Thank you Dr Lees for that kind introduction.
Good evening Ladies and Gentlemen.
I am truly honoured to have been given the opportunity to address this the Second World Parkinson Congress.
As you know the patient address at the First Congress was delivered by Michael J Fox.
I have been a fan of Michael’s since I was a teenager.
One of my first trips to the cinema was with my sister Christine to see “Back to the Future” . I thought it was a fantastic film.
As we left the cinema I said two things to Christine. The first I have no problem with.
I said: “Michael J Fox is so cool.”
The second statement I am now not so sure about. I said: “I wish I was just like him”.
Four years on from the first Congress I am delighted to welcome you to Scotland. Many of you are new to Glasgow and I am sure you will enjoy your stay in this wonderful city.
Glasgow is known throughout the world as a city of culture, as a city of invention and industry, and as you will discover, a city inhabited by colourful, humorous and optimistic characters.
For me Glasgow is a great place to have Parkinson’s.
It is also the ideal place for our community of carers, clinicians, patients and researchers, to come together and plot the demise of this horrific disease.
As a patient, I extend a particularly warm welcome to the clinicians and researchers. In the past four years you have been responsible for the improved understanding of Parkinson’s, for the developments in methods of treatment, and for the identification of compounds with the potential to eradicate this unforgiving condition.
One day, you will cut the key that will unlock our bodies.
On behalf of the patients and carers I thank you wholeheartedly for your work.
All of us arrive at this Congress with a common goal.
To improve the lives of people with Parkinson’s disease.
Everybody in this room has something to contribute.
The clinicians and researchers bring extraordinary science and potential therapies to be discussed and dissected.
But this is not just a science meeting. This is a Congress.
This is a gathering of the whole Parkinson’s community and the patients and carers bring an extraordinary contribution too.
We bring the experience, we bring the knowledge, and we bring the passion that comes from living with this disease.
The value of this experience, knowledge and passion should not be underestimated.
The patients and carers bring something else to this Congress.
Something that only a person who lives with this disease, day in, day out, can truly understand.
What Martin Luther King referred to as the fierce urgency of now.
I’ve only been diagnosed a few short years and already I have had enough.
My wife and my two little girls have had enough.
My friends who have been walking miles, running miles, and swimming miles to raise awareness have seriously had enough.

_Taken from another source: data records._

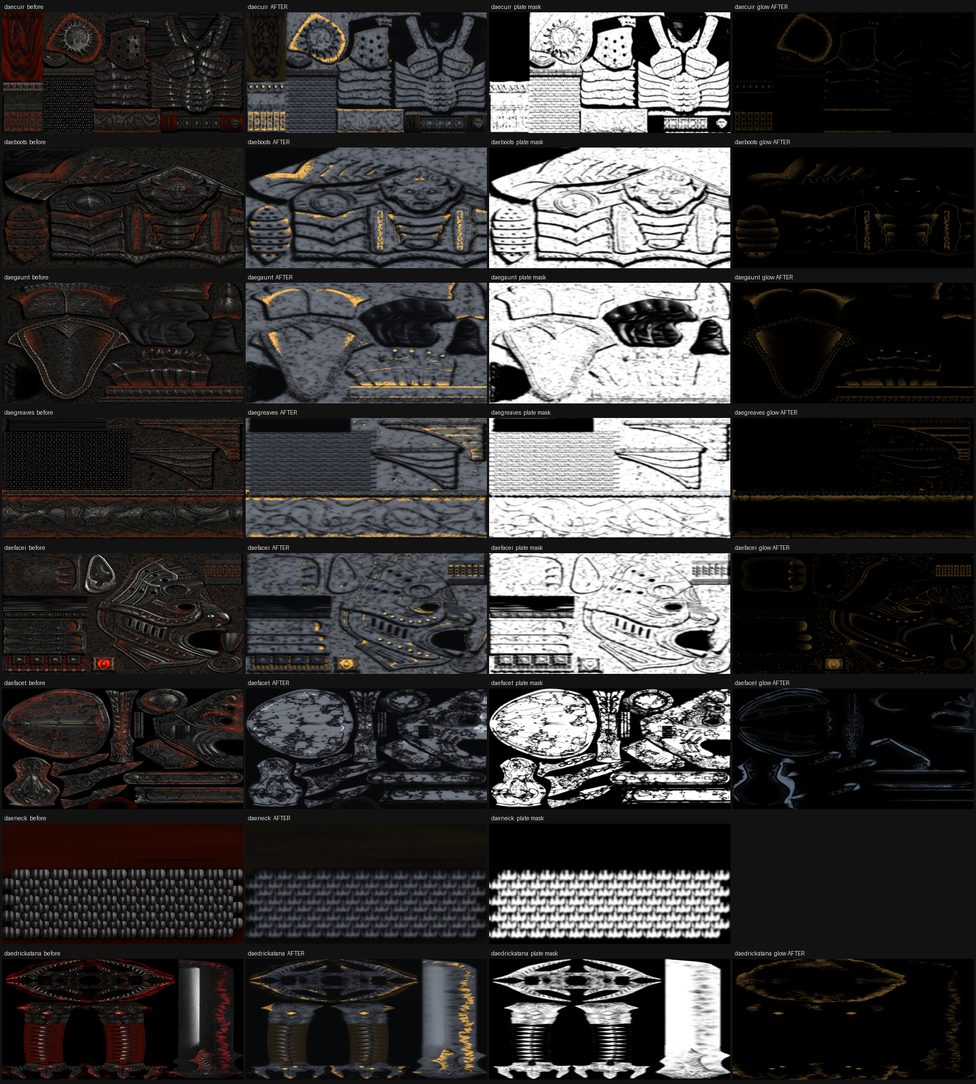
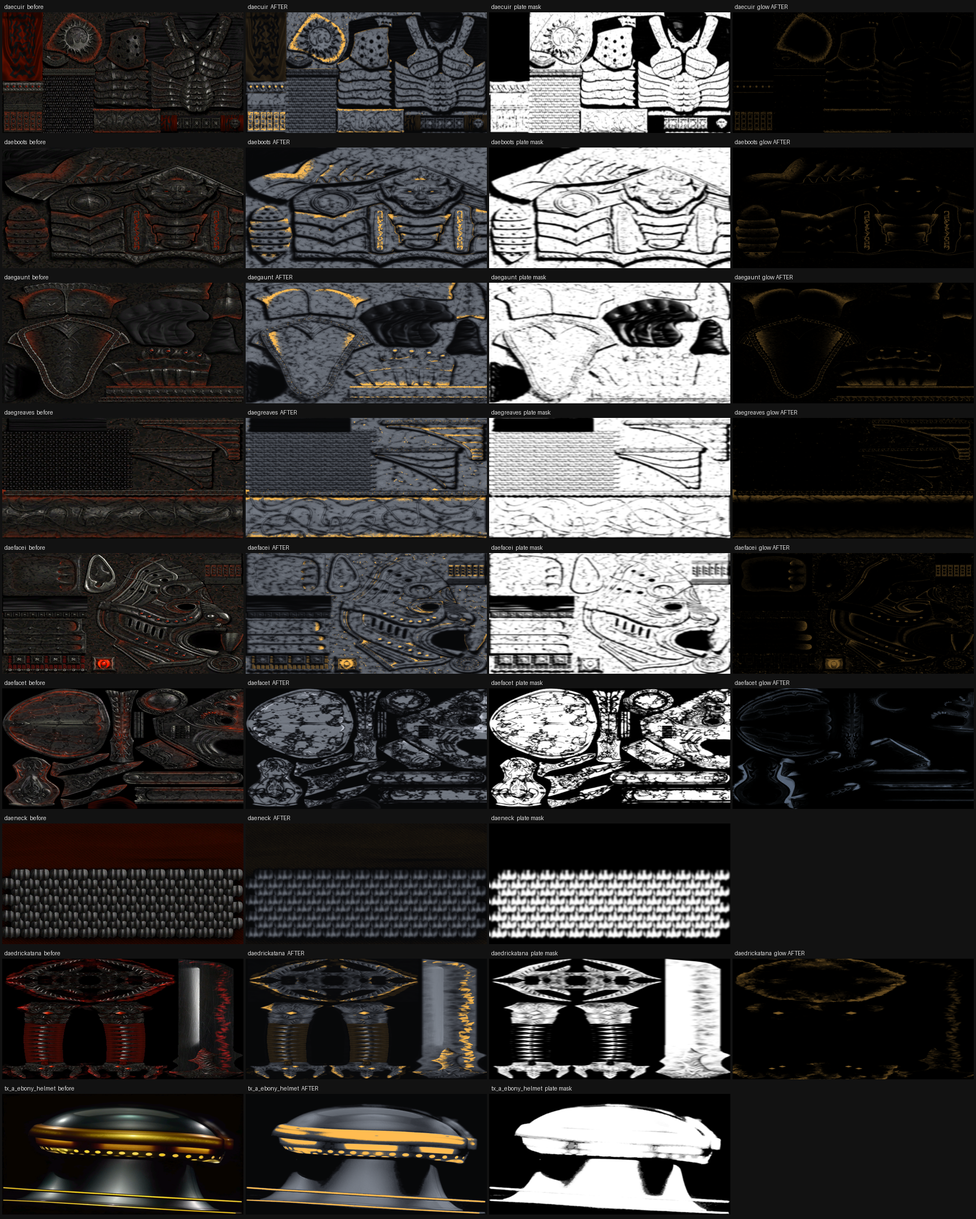
Marbling across the suit, and the closed helm
Two of Faig's calls. The dark mottling that was flagged as an open
question is the Daedric coral pattern coming through, and he wants it -
he liked it on the helm and asked for the cuirass to match. Grain goes
to 1.0 across the suit. It had been 0.35 back when the plate was bone
white and the veining read as cracked porcelain; at 0.50 it reads as
marble. The same number was wrong at one plate colour and right at
another, which was never a property of the veining.

And the helm shape: he picked the Ebony Closed Helm out of the icon
catalogue, with the Pragmata helmet as the material reference. That
piece needed the generator to stop assuming every mod names and means
its maps the same way, so PIECES now carries per-piece settings.

Its specular is a highlight map rather than a hardness map, so both the
plate mask and the tone have to come from the diffuse. Its trim is gold
rather than red, which the red detector barely sees. And it needed a
midtone gamma, which is the general lesson: ebony's median luminance is
0.114, the percentile stretch leaves it at 0.136, and the contrast
curve crushes that to 0.019 - a black helmet with gold on it, twice,
before the number was measured instead of guessed.

Cost of overriding that texture, counted rather than assumed: the ebony
closed helm exists in three places in the game plus a test crate and one
scripted NPC. Five items, one of them the player's.

diff --git a/tools/scripts/make_armour.py b/tools/scripts/make_armour.py
@@ -60,10 +60,37 @@ from effective import parse_cfg  # noqa: E402
 PLAY_CFG = r"D:/Backups/OneDrive/All/Documents/My Games/OpenMW/play/openmw.cfg"
 FOLDER = "jy_daedric"
 
-# The worn set from Daedric Lord Armor, plus the weapon it ships. Every one of
-# these has a specular map, which is what the conversion runs on.
-PIECES = ("daecuir", "daeboots", "daegaunt", "daegreaves",
-          "daefacei", "daefacet", "daeneck", "daedrickatana")
+# Every piece names its own maps, because they do not agree across mods. The
+# defaults are Daedric Lord Armor's; anything else states what it differs in.
+#
+#   folder      subdirectory under Textures/, "" for the root
+#   spec        suffix of the specular map
+#   plate_from  "spec" or "diffuse" - which map decides plate against mechanism
+#   trim        "red" or "warm" - what the gold is looking for in the original
+#   gold        False keeps the trim but makes it steel
+DEFAULTS = {"folder": "", "spec": "_s", "normal": "_n", "glow": "_g",
+            "plate_from": "spec", "trim": "red", "gold": True}
+
+PIECES = (
+    {"stem": "daecuir", "folder": "jy_daedric"},
+    {"stem": "daeboots", "folder": "jy_daedric"},
+    {"stem": "daegaunt", "folder": "jy_daedric"},
+    {"stem": "daegreaves", "folder": "jy_daedric"},
+    {"stem": "daefacei", "folder": "jy_daedric"},
+    # Faig on the Face of Terror: the colours are right, take the gold off.
+    {"stem": "daefacet", "folder": "jy_daedric", "gold": False},
+    {"stem": "daeneck", "folder": "jy_daedric"},
+    {"stem": "daedrickatana", "folder": "jy_daedric"},
+    # The closed helm Faig chose over the horned one, so that the silhouette is
+    # a sealed dome rather than a face. Three things differ. Its specular map is
+    # a highlight map rather than a hardness map - almost black, with a few
+    # glints - so the plate mask has to come from the diffuse instead, or the
+    # whole helm would be called mechanism and come out black. Its trim is gold
+    # rather than red, which the red detector barely sees. And the map is named
+    # `_spec`.
+    {"stem": "tx_a_ebony_helmet", "spec": "_spec",
+     "plate_from": "diffuse", "trim": "warm"},
+)
 
 # The palette. Four colours and two ramps: a plate lit and a plate in shadow, a
 # mechanism lit and in shadow. Gold sits on top of whichever it lands on.
@@ -158,7 +185,8 @@ def _relight(normal_map, tighten=18.0):
 
 def convert_diffuse(diffuse_path, spec_path, contrast=1.15, blur=1.6,
                     grain=0.35, detail=0.25, normal_path=None,
-                    kant=0.75, curve=1.0, gloss=0.45, gold_on=True):
+                    kant=0.75, curve=1.0, gloss=0.45, gold_on=True,
+                    plate_from="spec", trim_mode="red"):
     dif = load(diffuse_path)
     size = (dif.shape[1], dif.shape[0])
     spec = load(spec_path, size) if spec_path else dif
@@ -170,8 +198,38 @@ def convert_diffuse(diffuse_path, spec_path, contrast=1.15, blur=1.6,
     s_n = _norm(spec_l, np.percentile(spec_l, 2), np.percentile(spec_l, 98))
     d_n = _norm(dif_l, np.percentile(dif_l, 2), np.percentile(dif_l, 98))
 
-    plate = _blur(_smooth(_norm(s_n, 0.34, 0.66)), blur)
+    if plate_from == "diffuse":
+        # For a piece whose specular is a highlight map, the diffuse is the only
+        # thing that says where the object is at all: the unused parts of the
+        # sheet are black and the shell is not.
+        #
+        # And the percentiles have to be taken over the object rather than the
+        # sheet. Half of this helm's page is empty black, which drags the low
+        # end down and leaves an already-dark ebony shell normalising to almost
+        # nothing - the first attempt came out a black helmet with gold on it.
+        body = dif_l > 0.02
+        if body.sum() > 64:
+            d_n = _norm(dif_l, np.percentile(dif_l[body], 3),
+                        np.percentile(dif_l[body], 97))
+            # Then put the object's midtone at mid grey. Stretching the ends is
+            # not enough for a source this dark: ebony's median luminance is
+            # 0.114, which survives the stretch at 0.136 and the contrast curve
+            # then crushes it to 0.019 - a black helmet with gold on it, which
+            # is what the first two attempts produced. One gamma fixes it, and
+            # it generalises: any piece, however dark its own paint, arrives at
+            # the palette in the middle of the range the palette expects.
+            median = float(np.median(d_n[body]))
+            if 0.02 < median < 0.98:
+                d_n = d_n ** (np.log(0.5) / np.log(median))
+        plate = _blur(_smooth(_norm(d_n, 0.10, 0.35)), blur)
+    else:
+        plate = _blur(_smooth(_norm(s_n, 0.34, 0.66)), blur)
 
+    # A specular map that is really a highlight map is no good for tone either -
+    # it is black almost everywhere, and mixing it in drags the whole piece down
+    # to black. The same per-piece decision covers both.
+    if plate_from == "diffuse":
+        detail = 1.0
     tone = np.clip((1.0 - detail) * s_n + detail * d_n, 0.0, 1.0)
     form, fine = _split(tone, max(dif.shape[0], dif.shape[1]) / 90.0)
     tone = np.clip(form + fine * grain, 0.0, 1.0)
@@ -186,8 +244,13 @@ def convert_diffuse(diffuse_path, spec_path, contrast=1.15, blur=1.6,
     mech = MECH_DARK + (MECH - MECH_DARK) * tone[..., None]
     body = mech + (ceramic - mech) * plate[..., None]
 
-    redness = dif[..., 0] - np.maximum(dif[..., 1], dif[..., 2])
-    trim = _smooth(np.clip((redness - 0.05) / 0.13, 0.0, 1.0))
+    if trim_mode == "warm":
+        # Gold is red *and* green against little blue, so the red detector
+        # barely registers it. This one finds any warm hue.
+        signal = np.minimum(dif[..., 0], dif[..., 1]) - dif[..., 2]
+    else:
+        signal = dif[..., 0] - np.maximum(dif[..., 1], dif[..., 2])
+    trim = _smooth(np.clip((signal - 0.05) / 0.13, 0.0, 1.0))
     # Gold belongs on metal. Red in the source marks the hot veins, but it also
     # marks dyed leather and cloth - the collar strap and the cuirass's fabric
     # panel are red end to end, and unqualified this turned both solid gold.
@@ -216,17 +279,22 @@ def convert_glow(glow_path, gold_on=True):
     return g, np.concatenate([rgb, g[..., 3:]], axis=2)
 
 
-def find_folder(cfg_path, skip):
-    """The last data directory in the load order holding Textures/jy_daedric."""
+def data_dirs(cfg_path, skip):
+    """The load order's data directories, ours removed."""
     data, _ = parse_cfg(cfg_path)
     skip = {os.path.normcase(os.path.abspath(s)) for s in skip}
+    return [d for d in data
+            if os.path.normcase(os.path.abspath(d)) not in skip]
+
+
+def find_texture(dirs, folder, name):
+    """The file the engine would use: the last directory that has it wins."""
     hit = None
-    for directory in data:
-        if os.path.normcase(os.path.abspath(directory)) in skip:
-            continue
-        candidate = os.path.join(directory, "Textures", FOLDER)
-        if os.path.isdir(candidate):
-            hit = candidate
+    for directory in dirs:
+        for ext in (".dds", ".tga"):
+            path = os.path.join(directory, "Textures", folder, name + ext)
+            if os.path.exists(path):
+                hit = path
     return hit
 
 
@@ -256,7 +324,7 @@ def main():
     ap.add_argument("--out", default=None)
     ap.add_argument("--preview-dir", default=os.path.join(root, "tools", "armour"))
     ap.add_argument("--contrast", type=float, default=1.15)
-    ap.add_argument("--grain", type=float, default=0.35,
+    ap.add_argument("--grain", type=float, default=1.0,
                     help="how much of the original fine veining survives")
     ap.add_argument("--detail", type=float, default=0.25,
                     help="diffuse weight in the tone; the rest is specular")
@@ -272,46 +340,44 @@ def main():
 
     out_root = args.out or os.path.join(root, "tools", "build",
                                         f"armour-{args.profile}")
-    out_dir = os.path.join(out_root, "Textures", FOLDER)
-    src = find_folder(args.config, skip=[out_root])
-    if not src:
-        raise SystemExit(f"no Textures/{FOLDER} in the load order - is Daedric "
-                         f"Lord Armor installed?")
-    print(f"source: {src}")
-
+    dirs = data_dirs(args.config, skip=[out_root])
     os.makedirs(args.preview_dir, exist_ok=True)
-    if args.write:
-        os.makedirs(out_dir, exist_ok=True)
 
     rows, written = [], 0
-    for stem in PIECES:
-        diffuse = os.path.join(src, stem + ".dds")
-        if not os.path.exists(diffuse):
-            print(f"  ! missing, skipped: {stem}")
+    for spec_row in PIECES:
+        p = dict(DEFAULTS, **spec_row)
+        stem, folder = p["stem"], p["folder"]
+        diffuse = find_texture(dirs, folder, stem)
+        if not diffuse:
+            print(f"  ! not in the load order, skipped: {folder}/{stem}")
             continue
-        spec = os.path.join(src, stem + "_s.dds")
+        out_dir = os.path.join(out_root, "Textures", folder)
+        if args.write:
+            os.makedirs(out_dir, exist_ok=True)
+        specular = find_texture(dirs, folder, stem + p["spec"])
+        normal = find_texture(dirs, folder, stem + p["normal"])
+        glow = find_texture(dirs, folder, stem + p["glow"]) if p["glow"] else None
+
         before, after, plate = convert_diffuse(
-            diffuse, spec if os.path.exists(spec) else None,
-            args.contrast, args.blur, args.grain, args.detail,
-            os.path.join(src, stem + "_n.dds"),
-            args.kant, args.curve, args.gloss, stem not in NO_GOLD)
+            diffuse, specular, args.contrast, args.blur, args.grain,
+            args.detail, normal, args.kant, args.curve, args.gloss,
+            p["gold"], p["plate_from"], p["trim"])
         panels = [("before", before), ("AFTER", after),
                   ("plate mask", np.dstack([plate] * 3))]
         note = ""
-        glow = os.path.join(src, stem + "_g.dds")
-        if os.path.exists(glow):
-            g_before, g_after = convert_glow(glow, stem not in NO_GOLD)
+        if glow:
+            g_before, g_after = convert_glow(glow, p["gold"])
             panels.append(("glow AFTER", g_after))
             note = " + glow"
         rows.append([stem] + panels)
-        print(f"  {stem:16} {before.shape[1]}x{before.shape[0]}{note}")
+        print(f"  {stem:22} {before.shape[1]}x{before.shape[0]}"
+              f"{'' if specular else '  (no specular)'}{note}")
         if args.write:
             # Opaque, and the originals are DXT1. Same format, same footprint.
-            write_dxt(os.path.join(out_dir, stem + ".dds"),
-                      after * 255.0, "dxt1")
+            write_dxt(os.path.join(out_dir, stem + ".dds"), after * 255.0, "dxt1")
             written += 1
-            if os.path.exists(glow):
-                write_dxt(os.path.join(out_dir, stem + "_g.dds"),
+            if glow:
+                write_dxt(os.path.join(out_dir, stem + p["glow"] + ".dds"),
                           g_after * 255.0, "dxt1")
                 written += 1
 

diff --git a/tools/reports/armour.md b/tools/reports/armour.md
@@ -91,19 +91,49 @@ unfinished. It goes to a brighter cool steel instead, and the glow follows the
 same decision, since amber piping on a helm with no gold piping would
 contradict itself.
 
-## The open question, and it is not mine to answer
+## The marbling was the right answer, and it is settled
 
-The large dark mottling on the helm and cuirass survives all of that, and it is
-not noise: it is the Daedric coral pattern, which the artist painted with **low
-specular**, so the mask correctly calls it not-plate and it comes out near
-black.
+The open question was the dark mottling: the Daedric coral pattern, painted
+low-specular, coming through as veining on a pale plate. It was flagged as a
+look rather than a defect, and Faig's call went the other way from the guess -
+he liked it on the helm and asked for the **cuirass to match**.
 
-So the plates are white with dark organic veining rather than the clean panels
-of the reference. That reads as a deliberate material to me and it is a strong
-note of the original — but it is a look, not a bug, and looks are Faig's call.
-If he wants the plates cleaner, the lever is the `plate` threshold in
-`_norm(s_n, 0.34, 0.66)`: widening the low end pulls the coral back into
-ceramic.
+The cuirass had less of it because the grain was dialled to 0.35, back when the
+plate was bone white and the veining read as cracked porcelain. At 0.50 it does
+not: it reads as marble. Grain is now **1.0** across the suit, and the character
+is consistent from helm to boot.
+
+Worth keeping: the same number was wrong at one plate colour and right at
+another. It was never a property of the veining.
+
+## The closed helm
+
+Faig chose the **Ebony Closed Helm** shape over the horned Daedric one, from a
+catalogue built out of the game's own inventory icons - 47 helmets, real
+pictures rather than mesh names. Reference for the material: the Pragmata
+helmet, which is a pale shell with dark mechanism and yellow accents.
+
+Its source is `tx_a_ebony_helmet`, replaced in this list by Morrowind Enhanced
+Textures, and it needed three per-piece settings and one new step:
+
+* **`plate_from: diffuse`.** Its specular map is a *highlight* map - near black
+  with a few glints - not a hardness map. Used as the plate mask it calls the
+  whole helm mechanism; used as tone it drags the piece to black.
+* **`trim: warm`.** Its trim is gold, which is red *and* green against little
+  blue, so the red detector barely registers it.
+* **`spec: _spec`.** Different mod, different suffix.
+* **A midtone gamma.** This is the general lesson. Ebony's median luminance is
+  0.114; stretching the percentiles leaves it at 0.136, and the contrast curve
+  then crushes that to **0.019** - a black helmet with gold on it, which is what
+  two attempts produced before the number was measured rather than guessed. One
+  gamma puts the object's median at mid grey, and any piece however dark its own
+  paint now arrives where the palette expects it.
+
+**Cost of overriding that texture, measured rather than assumed:** the ebony
+closed helm exists in exactly **three places** in the game - the Urshilaku
+burial and two Vivec vaults - plus a test crate and one scripted NPC. So the
+five ebony helms in the world become Zenaric silver, and one of them is the
+player's.
 
 ## Scope, deliberately narrow for this iteration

Their aching limbs and cramped feet long for a cure almost as much as mine do.
A cure that’s been sitting tantalizingly below the horizon since before I was diagnosed.

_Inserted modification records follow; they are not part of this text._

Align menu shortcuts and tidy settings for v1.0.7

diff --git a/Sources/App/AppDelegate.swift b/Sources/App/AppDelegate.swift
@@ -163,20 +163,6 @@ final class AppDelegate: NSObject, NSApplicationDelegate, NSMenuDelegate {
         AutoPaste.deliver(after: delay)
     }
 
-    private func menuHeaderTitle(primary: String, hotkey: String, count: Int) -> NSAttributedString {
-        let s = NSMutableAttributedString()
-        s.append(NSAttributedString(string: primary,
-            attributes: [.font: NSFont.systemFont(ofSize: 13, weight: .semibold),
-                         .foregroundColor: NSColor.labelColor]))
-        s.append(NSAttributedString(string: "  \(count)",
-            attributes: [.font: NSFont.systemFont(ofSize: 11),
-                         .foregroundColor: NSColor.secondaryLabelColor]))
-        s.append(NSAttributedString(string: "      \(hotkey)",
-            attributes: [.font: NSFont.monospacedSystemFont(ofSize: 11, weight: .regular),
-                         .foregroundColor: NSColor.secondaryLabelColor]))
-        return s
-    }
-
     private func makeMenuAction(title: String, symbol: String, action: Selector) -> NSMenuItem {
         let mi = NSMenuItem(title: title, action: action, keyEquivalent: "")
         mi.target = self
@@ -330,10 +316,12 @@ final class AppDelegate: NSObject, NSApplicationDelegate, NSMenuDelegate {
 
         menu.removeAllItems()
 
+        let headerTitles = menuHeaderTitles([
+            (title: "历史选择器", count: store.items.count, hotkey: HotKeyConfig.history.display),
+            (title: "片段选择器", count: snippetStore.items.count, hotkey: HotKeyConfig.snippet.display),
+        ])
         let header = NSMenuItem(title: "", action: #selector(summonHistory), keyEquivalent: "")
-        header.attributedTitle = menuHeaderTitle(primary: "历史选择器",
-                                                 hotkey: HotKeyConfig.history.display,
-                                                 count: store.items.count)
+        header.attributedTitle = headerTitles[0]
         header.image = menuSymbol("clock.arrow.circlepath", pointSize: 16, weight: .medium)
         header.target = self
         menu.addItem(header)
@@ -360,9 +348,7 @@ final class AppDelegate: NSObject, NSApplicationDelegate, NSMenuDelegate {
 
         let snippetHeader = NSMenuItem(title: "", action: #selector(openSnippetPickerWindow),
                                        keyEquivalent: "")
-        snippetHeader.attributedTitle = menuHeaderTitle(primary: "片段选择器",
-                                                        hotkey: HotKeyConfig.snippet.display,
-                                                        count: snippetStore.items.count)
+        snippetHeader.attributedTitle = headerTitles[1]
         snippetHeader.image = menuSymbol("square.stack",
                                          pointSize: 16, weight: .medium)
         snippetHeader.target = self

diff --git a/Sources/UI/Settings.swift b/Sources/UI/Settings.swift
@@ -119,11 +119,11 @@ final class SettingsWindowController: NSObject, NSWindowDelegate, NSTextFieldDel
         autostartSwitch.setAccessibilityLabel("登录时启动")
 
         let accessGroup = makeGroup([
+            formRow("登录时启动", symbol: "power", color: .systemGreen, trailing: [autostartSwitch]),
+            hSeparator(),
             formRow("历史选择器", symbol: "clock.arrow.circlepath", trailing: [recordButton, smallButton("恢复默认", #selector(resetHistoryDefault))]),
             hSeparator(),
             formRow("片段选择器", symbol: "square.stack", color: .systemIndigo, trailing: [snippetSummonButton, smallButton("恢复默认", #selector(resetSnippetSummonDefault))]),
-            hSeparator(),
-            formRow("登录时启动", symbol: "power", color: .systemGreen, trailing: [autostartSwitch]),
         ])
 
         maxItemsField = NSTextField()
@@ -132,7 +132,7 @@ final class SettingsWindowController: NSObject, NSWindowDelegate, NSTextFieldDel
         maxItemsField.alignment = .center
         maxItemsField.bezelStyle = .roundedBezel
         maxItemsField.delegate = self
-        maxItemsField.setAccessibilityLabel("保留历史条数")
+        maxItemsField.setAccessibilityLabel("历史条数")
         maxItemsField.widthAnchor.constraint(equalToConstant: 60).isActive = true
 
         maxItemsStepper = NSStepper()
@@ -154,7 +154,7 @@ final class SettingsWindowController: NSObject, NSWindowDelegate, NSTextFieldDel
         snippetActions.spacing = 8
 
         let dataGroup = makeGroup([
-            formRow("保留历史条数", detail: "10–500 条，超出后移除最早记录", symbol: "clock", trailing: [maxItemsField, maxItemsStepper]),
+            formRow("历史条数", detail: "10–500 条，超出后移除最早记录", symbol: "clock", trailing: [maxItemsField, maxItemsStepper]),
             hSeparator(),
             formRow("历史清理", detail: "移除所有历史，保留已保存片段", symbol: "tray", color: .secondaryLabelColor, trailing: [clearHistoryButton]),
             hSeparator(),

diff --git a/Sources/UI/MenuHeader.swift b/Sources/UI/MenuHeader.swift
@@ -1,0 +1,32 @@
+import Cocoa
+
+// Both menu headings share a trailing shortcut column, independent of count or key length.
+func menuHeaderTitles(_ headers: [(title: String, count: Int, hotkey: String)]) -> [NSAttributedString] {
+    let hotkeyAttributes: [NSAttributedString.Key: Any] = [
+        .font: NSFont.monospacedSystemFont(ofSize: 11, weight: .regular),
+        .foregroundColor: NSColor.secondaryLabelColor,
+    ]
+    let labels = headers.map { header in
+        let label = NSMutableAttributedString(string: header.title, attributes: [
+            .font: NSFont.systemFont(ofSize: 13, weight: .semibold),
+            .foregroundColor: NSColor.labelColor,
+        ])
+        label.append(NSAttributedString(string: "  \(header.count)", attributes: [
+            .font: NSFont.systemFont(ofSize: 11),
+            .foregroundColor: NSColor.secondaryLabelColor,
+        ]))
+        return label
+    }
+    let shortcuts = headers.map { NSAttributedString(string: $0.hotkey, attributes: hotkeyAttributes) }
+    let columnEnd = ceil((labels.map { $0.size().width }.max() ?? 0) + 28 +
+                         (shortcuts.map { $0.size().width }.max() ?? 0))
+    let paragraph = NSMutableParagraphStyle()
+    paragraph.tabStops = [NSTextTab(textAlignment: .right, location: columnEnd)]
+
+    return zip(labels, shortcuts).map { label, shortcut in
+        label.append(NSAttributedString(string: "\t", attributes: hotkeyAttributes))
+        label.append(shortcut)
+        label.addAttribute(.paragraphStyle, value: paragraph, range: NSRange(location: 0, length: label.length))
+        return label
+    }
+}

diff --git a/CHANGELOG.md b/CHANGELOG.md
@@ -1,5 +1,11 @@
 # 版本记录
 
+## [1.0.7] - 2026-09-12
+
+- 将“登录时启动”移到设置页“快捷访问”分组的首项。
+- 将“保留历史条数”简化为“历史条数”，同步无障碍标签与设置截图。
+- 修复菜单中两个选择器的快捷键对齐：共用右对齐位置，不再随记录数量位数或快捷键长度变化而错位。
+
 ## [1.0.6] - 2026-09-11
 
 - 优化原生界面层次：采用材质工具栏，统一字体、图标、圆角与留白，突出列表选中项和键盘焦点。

A sunrise waiting to happen.
Every day I ask myself what can I do?
As a group of patients and carers what can we do?
What can we offer to advance the work of you, the clinicians and researchers?
We can offer you commitment, we can offer you cooperation and we can offer you collaboration.
Clinicians and researchers we can be your Advocates.
As Advocates we can dispel the myths of Parkinson’s.
The outside world believes this is a disease of elderly. We know it isn’t.
The outside world believes there are drugs that will see you serenely through your life. We know there aren’t.
The outside world believes the cure is five years away. We know people who were told that 30 years ago.
As Advocates we can mobilise ourselves to deliver volunteers for clinical trials more quickly.
As Advocates we can become positive nuisances, pestering politicians, badgering budget holders and nagging decision-makers.
As Advocates we can express ourselves and the concerns of our community in a way which will deliver results.
As a community of Parkinson’s Advocates we can be a resource for you the clinicians & researchers.
But to be effective we need your commitment, we need your cooperation and we need your collaboration.
We need your support and your encouragement to bring the value of our experience, knowledge and passion to bear.
We need your guidance to plan our journey, to point us in the right direction, and to propel us to the destination all of us here want to reach.
A partnership of equals.
This Congress is not just for the scientists to demonstrate what they hope to do for the patients, it is also an opportunity for us the patients to demonstrate what we can do to eradicate Parkinson’s.
If the delegates whose life’s work is Parkinson’s, collaborate with those who live with Parkinson’s, together we can deliver a future without Parkinson’s.
But the road must start here. The opportunity exists this week. In this city. At this Congress.
Urgency. Ladies and gentlemen, Urgency.
The fierce urgency of now.
Now is the time to realise the promises of science.
Now is the time to bring our urgency to bear and deliver a future of hope for the victims of this disease.
Now is the time for a steady hand, a strong voice and a keen sense of smell for the opportunities that await us.
A steady hand.
A strong voice.
A keen sense of smell.
I had them once.
I want them back.
Welcome to Scotland.
Welcome to Glasgow.
Welcome to the World Parkinson Congress.
Thank you very much.